In another co-administration study Na3NTA at dose levels of 0.1 or 20 mg/kg bw/day was administered with CdCl2 or CH3HgOH via drinking water to pregnant Charles River CD rats during embryogenesis. No change or increase in the incidence of Cd or Hg induced malformations was observed. However, also in the groups given only Na3NTA, there was an apparent increase in hydronephrosis and bladder defects. But, since these conditions had been observed by the authors also in other controls at significant and varying incidences (10 – 40 %) this effect was discussed not to be attributed to Na3NTA treatment (Nolen et al., 1972).

In a combined teratogenicity/toxicokinetic study, two groups of pregnant and non-pregnant NMRI or C57 Black mice were given 14 C-labelled NTA intravenously, respectively per os, and the distribution of radioactivity at different time-intervals was studied with whole-body autoradiography (Tjälve, 1972). Two additional groups of ten NMRI mice each were either given 0.2 % NTA via drinking water during embryogenesis or taken as controls. The results from autoradiography revealed a strong accumulation of NTA in the skeleton. There was also a strong accumulation in the fetal skeleton thus indicating transplacental transfer. However, external, skeletal or visceral examination of the fetuses did not reveal any teratogenic effects.
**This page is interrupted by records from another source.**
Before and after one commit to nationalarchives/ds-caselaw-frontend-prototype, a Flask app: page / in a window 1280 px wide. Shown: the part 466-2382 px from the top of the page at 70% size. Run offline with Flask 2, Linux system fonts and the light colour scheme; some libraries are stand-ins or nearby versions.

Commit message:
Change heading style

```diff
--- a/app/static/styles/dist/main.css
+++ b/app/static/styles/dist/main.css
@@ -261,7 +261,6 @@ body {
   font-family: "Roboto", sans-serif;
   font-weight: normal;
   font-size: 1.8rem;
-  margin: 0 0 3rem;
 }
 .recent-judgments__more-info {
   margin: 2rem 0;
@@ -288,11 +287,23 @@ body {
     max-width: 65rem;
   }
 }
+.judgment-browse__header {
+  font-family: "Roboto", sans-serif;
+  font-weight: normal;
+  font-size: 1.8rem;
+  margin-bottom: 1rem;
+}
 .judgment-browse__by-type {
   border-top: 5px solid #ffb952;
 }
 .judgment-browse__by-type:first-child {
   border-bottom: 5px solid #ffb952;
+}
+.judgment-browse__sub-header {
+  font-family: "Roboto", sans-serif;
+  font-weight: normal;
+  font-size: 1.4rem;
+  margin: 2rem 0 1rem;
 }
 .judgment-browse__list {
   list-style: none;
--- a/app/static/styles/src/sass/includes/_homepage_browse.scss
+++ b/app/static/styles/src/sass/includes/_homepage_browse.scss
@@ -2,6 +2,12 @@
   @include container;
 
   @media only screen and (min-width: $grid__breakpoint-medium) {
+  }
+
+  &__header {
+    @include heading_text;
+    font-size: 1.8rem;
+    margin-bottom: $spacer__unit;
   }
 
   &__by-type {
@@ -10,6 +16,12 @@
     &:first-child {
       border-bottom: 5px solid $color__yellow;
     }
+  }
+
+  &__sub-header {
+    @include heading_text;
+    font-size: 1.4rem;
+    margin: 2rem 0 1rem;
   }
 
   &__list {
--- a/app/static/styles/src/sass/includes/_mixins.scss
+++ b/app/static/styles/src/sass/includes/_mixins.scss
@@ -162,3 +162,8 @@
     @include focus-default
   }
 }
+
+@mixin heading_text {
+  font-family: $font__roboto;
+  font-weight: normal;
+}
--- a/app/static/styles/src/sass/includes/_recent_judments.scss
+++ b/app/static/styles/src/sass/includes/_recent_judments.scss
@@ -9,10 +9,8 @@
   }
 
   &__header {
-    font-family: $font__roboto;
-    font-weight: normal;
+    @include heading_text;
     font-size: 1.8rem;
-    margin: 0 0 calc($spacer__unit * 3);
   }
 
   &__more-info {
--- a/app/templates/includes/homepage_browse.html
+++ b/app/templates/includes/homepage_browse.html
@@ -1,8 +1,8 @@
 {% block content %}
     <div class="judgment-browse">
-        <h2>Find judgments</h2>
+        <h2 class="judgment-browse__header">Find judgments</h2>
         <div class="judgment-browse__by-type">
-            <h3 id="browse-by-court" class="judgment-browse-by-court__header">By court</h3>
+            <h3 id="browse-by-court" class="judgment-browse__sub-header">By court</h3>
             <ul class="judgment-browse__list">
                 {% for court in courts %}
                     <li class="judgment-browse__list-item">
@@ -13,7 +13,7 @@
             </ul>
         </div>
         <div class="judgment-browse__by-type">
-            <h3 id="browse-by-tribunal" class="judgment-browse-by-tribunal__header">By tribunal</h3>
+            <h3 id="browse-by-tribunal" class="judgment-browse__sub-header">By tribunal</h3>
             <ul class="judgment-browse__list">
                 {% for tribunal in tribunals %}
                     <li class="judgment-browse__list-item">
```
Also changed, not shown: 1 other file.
The assessment of the teratogenic potential of Na3NTA is mainly based on an older key study conducted by Nolen et al. (1971). Compared to current guideline studies, the study does not cover all possible endpoints. In addition, the maximum concentration of 450 mg/kg/d is rather low and the dose level used in the second species (250 mg/kg/d) does not cause maternal toxicity. However, administration of Na3NTA did not cause visceral or skeletal malformation in fetuses in a rodent and a non-rodent species. The available data are considered to be sufficient to prove that toxicity to reproduction does not occur at concentrations up to 450 mg/kg/d.

Justification for classification or non-classification

The NOAEL derived from a combined Reproduction and Teratology Studies is 450 mg/kg/day. Higher dose levels up to and including clearly parentally toxic doses have not been investigated. However, critical effects for Na3NTA are based on nephrotoxicity and carcinogenicity clearly occurring at lower concentrations. Hence, fertility and developmental toxicity at concentration above 450 mg/kg/d are not considered to be relevant for human risk assessment.